The three icy comets in the new class appear to have formed in the inner solar system, inside Jupiter's orbit, rather than outer parts of the solar system beyond Neptune, Jewitt and Hsieh reported.
"That's interesting because they're very far away from the source regions for other types of comets," Jewitt commented.
He said the new type of comets are much closer to the sun than any place the astronomers thought they would find ice. "The interest is that ice could survive 4.6 billion years so close to the sun for so long."
He said the ice probably has been able to survive because most of it is buried and protected by a layer of dirt from the sun's heating. But the impact of a small asteroid or boulder on the surface could blow a hole in the ice layer, he said.
Earth is believed to have been hot and dry when it formed with water supplied by comets or asteroids after the planet cooled, the astronomers said.

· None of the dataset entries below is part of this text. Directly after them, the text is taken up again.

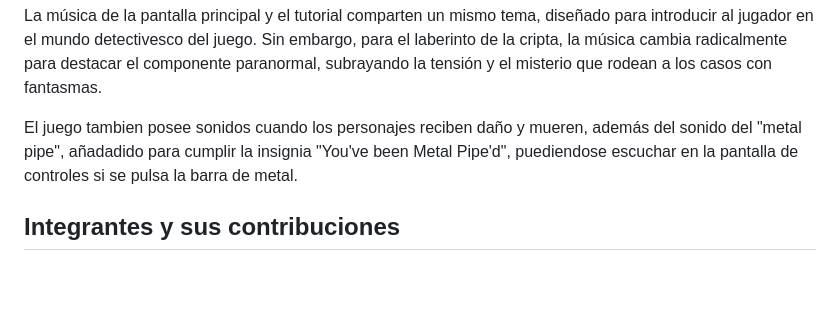
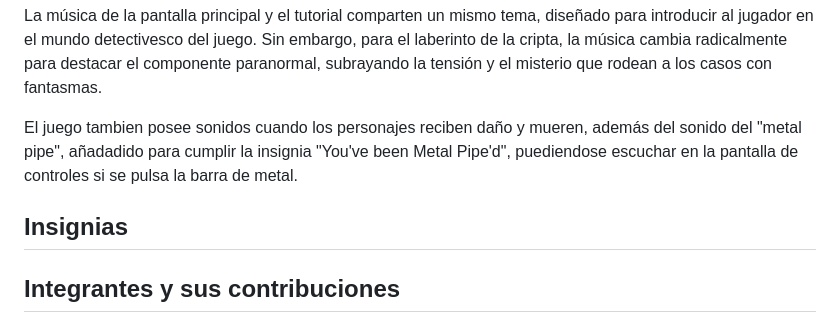
Before and after one commit to lauura04/Mystery-Mice, a Markdown page: README.md, the part around the change printed below. Drawn GitHub-style; blank space fills up the shorter version.

```diff
--- a/README.md
+++ b/README.md
@@ -249,6 +249,8 @@ La música de la pantalla principal y el tutorial comparten un mismo tema, dise
 
 El juego tambien posee sonidos cuando los personajes reciben daño y mueren, además del sonido del "metal pipe", añadadido para cumplir la insignia "You've been Metal Pipe'd", puediendose escuchar en la pantalla de controles si se pulsa la barra de metal.
 
+## Insignias
+
 ## Integrantes y sus contribuciones
 
 ### María de Andrés Jarandilla
```
Also changed, not shown: other parts of README.md (+1 -1 lines).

Comets were the prime candidates for showering Earth with water for many years, but "they have properties that might rule them out as a dominant source," Jewitt said.
Analysis of comet water has shown it is "significantly different" from Earth's typical ocean water, the astronomers said.
"If we just took comets and melted them, they would not look like oceans," Jewitt said. "Whether that means instead that oceans came from the main-belt comets impacting Earth in the past, we don't know, but we have a chance to find out now."
Jewitt and Hsieh plan to continue looking for main-belt comets with the Pan-STARRS observatory, which is expected to be working later this year, searching the sky for dangerous asteroids and other objects.
Hsieh, in a paper on main-belt asteroids, said they were thought of as "inert, rocky bodies which may have contained ice in the past but have long since been boiled dry by 4.6 billion years of close solar heating."
The Jewitt-Hsieh discovery changes that.
Hsieh said he set out to test a hypothesis for his doctoral thesis that a main-belt asteroid named 133P/Elst-Pizarro with comet activity actually is an icy asteroid that has lived in the main asteroid belt since the solar system began.
"Based on that, and since we only looked at a couple hundred asteroids and there are many thousands of them, many more have ice in them as a possible source of water for Earth," Hsieh said.
They are a lot closer than the source of classical comets and are more likely to have hit Earth in its early stages, he said.
Main-belt comets have flat, circular, asteroidlike orbits rather than the elongated orbits of normal comets, but with their cometary appearance, they also do not fit into the asteroid category, Hsieh said.
Classification systems break down with main-belt comets, Jewitt said. "They're asteroids by orbits but comets by physical nature. They're both asteroids and comets."